(Version comparison data)
- Opening Delimiter -

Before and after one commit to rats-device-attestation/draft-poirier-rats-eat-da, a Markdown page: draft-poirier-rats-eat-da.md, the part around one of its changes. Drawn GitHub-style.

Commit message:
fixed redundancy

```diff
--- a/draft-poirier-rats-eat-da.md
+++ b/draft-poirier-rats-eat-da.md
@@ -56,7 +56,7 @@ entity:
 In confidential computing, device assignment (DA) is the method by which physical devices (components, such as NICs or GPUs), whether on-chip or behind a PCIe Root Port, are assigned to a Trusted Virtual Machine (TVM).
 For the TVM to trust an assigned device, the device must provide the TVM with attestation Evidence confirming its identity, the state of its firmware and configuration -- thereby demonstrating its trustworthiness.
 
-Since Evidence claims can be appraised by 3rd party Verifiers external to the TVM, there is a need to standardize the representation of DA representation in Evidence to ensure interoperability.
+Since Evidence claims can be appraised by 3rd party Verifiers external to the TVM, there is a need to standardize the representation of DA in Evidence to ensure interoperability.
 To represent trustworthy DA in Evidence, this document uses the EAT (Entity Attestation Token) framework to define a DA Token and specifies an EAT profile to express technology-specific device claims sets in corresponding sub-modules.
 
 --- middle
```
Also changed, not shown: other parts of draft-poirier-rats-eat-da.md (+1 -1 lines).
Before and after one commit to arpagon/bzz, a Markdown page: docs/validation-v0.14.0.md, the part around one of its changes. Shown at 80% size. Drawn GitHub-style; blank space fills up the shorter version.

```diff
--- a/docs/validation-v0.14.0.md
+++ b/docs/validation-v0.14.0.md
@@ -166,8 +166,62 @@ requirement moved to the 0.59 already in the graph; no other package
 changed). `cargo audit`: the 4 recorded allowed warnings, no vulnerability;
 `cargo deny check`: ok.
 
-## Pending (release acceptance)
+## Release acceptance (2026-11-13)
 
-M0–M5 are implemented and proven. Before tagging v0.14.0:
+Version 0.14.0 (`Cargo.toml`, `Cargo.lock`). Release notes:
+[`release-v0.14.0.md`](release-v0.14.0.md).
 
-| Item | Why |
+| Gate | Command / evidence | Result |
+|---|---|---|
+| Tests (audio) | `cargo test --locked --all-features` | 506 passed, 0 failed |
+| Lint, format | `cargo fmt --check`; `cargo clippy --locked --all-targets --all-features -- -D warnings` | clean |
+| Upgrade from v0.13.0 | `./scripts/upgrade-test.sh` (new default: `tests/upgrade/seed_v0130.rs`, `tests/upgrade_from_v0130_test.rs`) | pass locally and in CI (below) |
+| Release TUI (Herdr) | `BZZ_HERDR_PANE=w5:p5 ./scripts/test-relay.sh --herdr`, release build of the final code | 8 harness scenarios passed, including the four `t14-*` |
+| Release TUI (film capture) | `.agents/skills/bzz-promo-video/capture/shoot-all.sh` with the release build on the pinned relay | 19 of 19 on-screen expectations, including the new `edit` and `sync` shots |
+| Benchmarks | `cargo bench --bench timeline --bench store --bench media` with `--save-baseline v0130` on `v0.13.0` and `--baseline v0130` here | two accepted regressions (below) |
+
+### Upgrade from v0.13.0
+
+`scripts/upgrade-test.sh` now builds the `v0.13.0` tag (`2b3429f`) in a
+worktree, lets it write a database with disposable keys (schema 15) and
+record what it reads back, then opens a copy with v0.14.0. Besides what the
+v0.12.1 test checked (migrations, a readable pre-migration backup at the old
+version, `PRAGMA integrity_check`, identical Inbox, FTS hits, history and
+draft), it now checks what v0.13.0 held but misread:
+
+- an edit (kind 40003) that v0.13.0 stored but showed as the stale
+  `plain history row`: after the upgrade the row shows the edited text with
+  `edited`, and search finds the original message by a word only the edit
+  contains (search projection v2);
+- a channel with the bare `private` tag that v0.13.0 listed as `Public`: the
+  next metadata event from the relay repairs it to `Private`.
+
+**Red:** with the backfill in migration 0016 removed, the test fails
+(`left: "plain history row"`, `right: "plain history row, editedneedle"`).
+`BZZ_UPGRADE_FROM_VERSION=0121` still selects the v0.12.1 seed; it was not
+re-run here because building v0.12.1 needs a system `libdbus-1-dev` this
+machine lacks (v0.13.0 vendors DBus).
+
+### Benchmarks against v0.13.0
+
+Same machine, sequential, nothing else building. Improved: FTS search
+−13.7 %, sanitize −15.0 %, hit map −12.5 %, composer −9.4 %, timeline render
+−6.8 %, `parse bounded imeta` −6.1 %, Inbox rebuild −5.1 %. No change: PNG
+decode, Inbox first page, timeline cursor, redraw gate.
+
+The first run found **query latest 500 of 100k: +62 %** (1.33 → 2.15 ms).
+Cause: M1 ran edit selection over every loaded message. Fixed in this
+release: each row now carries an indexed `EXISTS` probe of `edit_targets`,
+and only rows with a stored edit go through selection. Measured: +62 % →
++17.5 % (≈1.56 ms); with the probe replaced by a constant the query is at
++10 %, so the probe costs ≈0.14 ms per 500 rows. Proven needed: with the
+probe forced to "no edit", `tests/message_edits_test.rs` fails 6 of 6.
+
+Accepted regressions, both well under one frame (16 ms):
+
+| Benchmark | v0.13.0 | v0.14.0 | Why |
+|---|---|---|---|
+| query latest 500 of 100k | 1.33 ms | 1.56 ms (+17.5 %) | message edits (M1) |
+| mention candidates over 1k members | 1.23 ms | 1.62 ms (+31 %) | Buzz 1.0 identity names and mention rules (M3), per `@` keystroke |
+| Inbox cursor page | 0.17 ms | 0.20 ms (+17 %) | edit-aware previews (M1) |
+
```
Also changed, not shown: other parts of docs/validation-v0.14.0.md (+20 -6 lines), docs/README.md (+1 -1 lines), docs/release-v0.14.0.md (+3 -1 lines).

- Closing Delimiter -

> [What is being asked]:
What is needed is an exact copy of every record above.

> [Answer to the exercise]:
Before and after one commit to rats-device-attestation/draft-poirier-rats-eat-da, a Markdown page: draft-poirier-rats-eat-da.md, the part around one of its changes. Drawn GitHub-style.

Commit message:
fixed redundancy

```diff
--- a/draft-poirier-rats-eat-da.md
+++ b/draft-poirier-rats-eat-da.md
@@ -56,7 +56,7 @@ entity:
 In confidential computing, device assignment (DA) is the method by which physical devices (components, such as NICs or GPUs), whether on-chip or behind a PCIe Root Port, are assigned to a Trusted Virtual Machine (TVM).
 For the TVM to trust an assigned device, the device must provide the TVM with attestation Evidence confirming its identity, the state of its firmware and configuration -- thereby demonstrating its trustworthiness.
 
-Since Evidence claims can be appraised by 3rd party Verifiers external to the TVM, there is a need to standardize the representation of DA representation in Evidence to ensure interoperability.
+Since Evidence claims can be appraised by 3rd party Verifiers external to the TVM, there is a need to standardize the representation of DA in Evidence to ensure interoperability.
 To represent trustworthy DA in Evidence, this document uses the EAT (Entity Attestation Token) framework to define a DA Token and specifies an EAT profile to express technology-specific device claims sets in corresponding sub-modules.
 
 --- middle
```
Also changed, not shown: other parts of draft-poirier-rats-eat-da.md (+1 -1 lines).
Before and after one commit to arpagon/bzz, a Markdown page: docs/validation-v0.14.0.md, the part around one of its changes. Shown at 80% size. Drawn GitHub-style; blank space fills up the shorter version.

```diff
--- a/docs/validation-v0.14.0.md
+++ b/docs/validation-v0.14.0.md
@@ -166,8 +166,62 @@ requirement moved to the 0.59 already in the graph; no other package
 changed). `cargo audit`: the 4 recorded allowed warnings, no vulnerability;
 `cargo deny check`: ok.
 
-## Pending (release acceptance)
+## Release acceptance (2026-11-13)
 
-M0–M5 are implemented and proven. Before tagging v0.14.0:
+Version 0.14.0 (`Cargo.toml`, `Cargo.lock`). Release notes:
+[`release-v0.14.0.md`](release-v0.14.0.md).
 
-| Item | Why |
+| Gate | Command / evidence | Result |
+|---|---|---|
+| Tests (audio) | `cargo test --locked --all-features` | 506 passed, 0 failed |
+| Lint, format | `cargo fmt --check`; `cargo clippy --locked --all-targets --all-features -- -D warnings` | clean |
+| Upgrade from v0.13.0 | `./scripts/upgrade-test.sh` (new default: `tests/upgrade/seed_v0130.rs`, `tests/upgrade_from_v0130_test.rs`) | pass locally and in CI (below) |
+| Release TUI (Herdr) | `BZZ_HERDR_PANE=w5:p5 ./scripts/test-relay.sh --herdr`, release build of the final code | 8 harness scenarios passed, including the four `t14-*` |
+| Release TUI (film capture) | `.agents/skills/bzz-promo-video/capture/shoot-all.sh` with the release build on the pinned relay | 19 of 19 on-screen expectations, including the new `edit` and `sync` shots |
+| Benchmarks | `cargo bench --bench timeline --bench store --bench media` with `--save-baseline v0130` on `v0.13.0` and `--baseline v0130` here | two accepted regressions (below) |
+
+### Upgrade from v0.13.0
+
+`scripts/upgrade-test.sh` now builds the `v0.13.0` tag (`2b3429f`) in a
+worktree, lets it write a database with disposable keys (schema 15) and
+record what it reads back, then opens a copy with v0.14.0. Besides what the
+v0.12.1 test checked (migrations, a readable pre-migration backup at the old
+version, `PRAGMA integrity_check`, identical Inbox, FTS hits, history and
+draft), it now checks what v0.13.0 held but misread:
+
+- an edit (kind 40003) that v0.13.0 stored but showed as the stale
+  `plain history row`: after the upgrade the row shows the edited text with
+  `edited`, and search finds the original message by a word only the edit
+  contains (search projection v2);
+- a channel with the bare `private` tag that v0.13.0 listed as `Public`: the
+  next metadata event from the relay repairs it to `Private`.
+
+**Red:** with the backfill in migration 0016 removed, the test fails
+(`left: "plain history row"`, `right: "plain history row, editedneedle"`).
+`BZZ_UPGRADE_FROM_VERSION=0121` still selects the v0.12.1 seed; it was not
+re-run here because building v0.12.1 needs a system `libdbus-1-dev` this
+machine lacks (v0.13.0 vendors DBus).
+
+### Benchmarks against v0.13.0
+
+Same machine, sequential, nothing else building. Improved: FTS search
+−13.7 %, sanitize −15.0 %, hit map −12.5 %, composer −9.4 %, timeline render
+−6.8 %, `parse bounded imeta` −6.1 %, Inbox rebuild −5.1 %. No change: PNG
+decode, Inbox first page, timeline cursor, redraw gate.
+
+The first run found **query latest 500 of 100k: +62 %** (1.33 → 2.15 ms).
+Cause: M1 ran edit selection over every loaded message. Fixed in this
+release: each row now carries an indexed `EXISTS` probe of `edit_targets`,
+and only rows with a stored edit go through selection. Measured: +62 % →
++17.5 % (≈1.56 ms); with the probe replaced by a constant the query is at
++10 %, so the probe costs ≈0.14 ms per 500 rows. Proven needed: with the
+probe forced to "no edit", `tests/message_edits_test.rs` fails 6 of 6.
+
+Accepted regressions, both well under one frame (16 ms):
+
+| Benchmark | v0.13.0 | v0.14.0 | Why |
+|---|---|---|---|
+| query latest 500 of 100k | 1.33 ms | 1.56 ms (+17.5 %) | message edits (M1) |
+| mention candidates over 1k members | 1.23 ms | 1.62 ms (+31 %) | Buzz 1.0 identity names and mention rules (M3), per `@` keystroke |
+| Inbox cursor page | 0.17 ms | 0.20 ms (+17 %) | edit-aware previews (M1) |
+
```
Also changed, not shown: other parts of docs/validation-v0.14.0.md (+20 -6 lines), docs/README.md (+1 -1 lines), docs/release-v0.14.0.md (+3 -1 lines).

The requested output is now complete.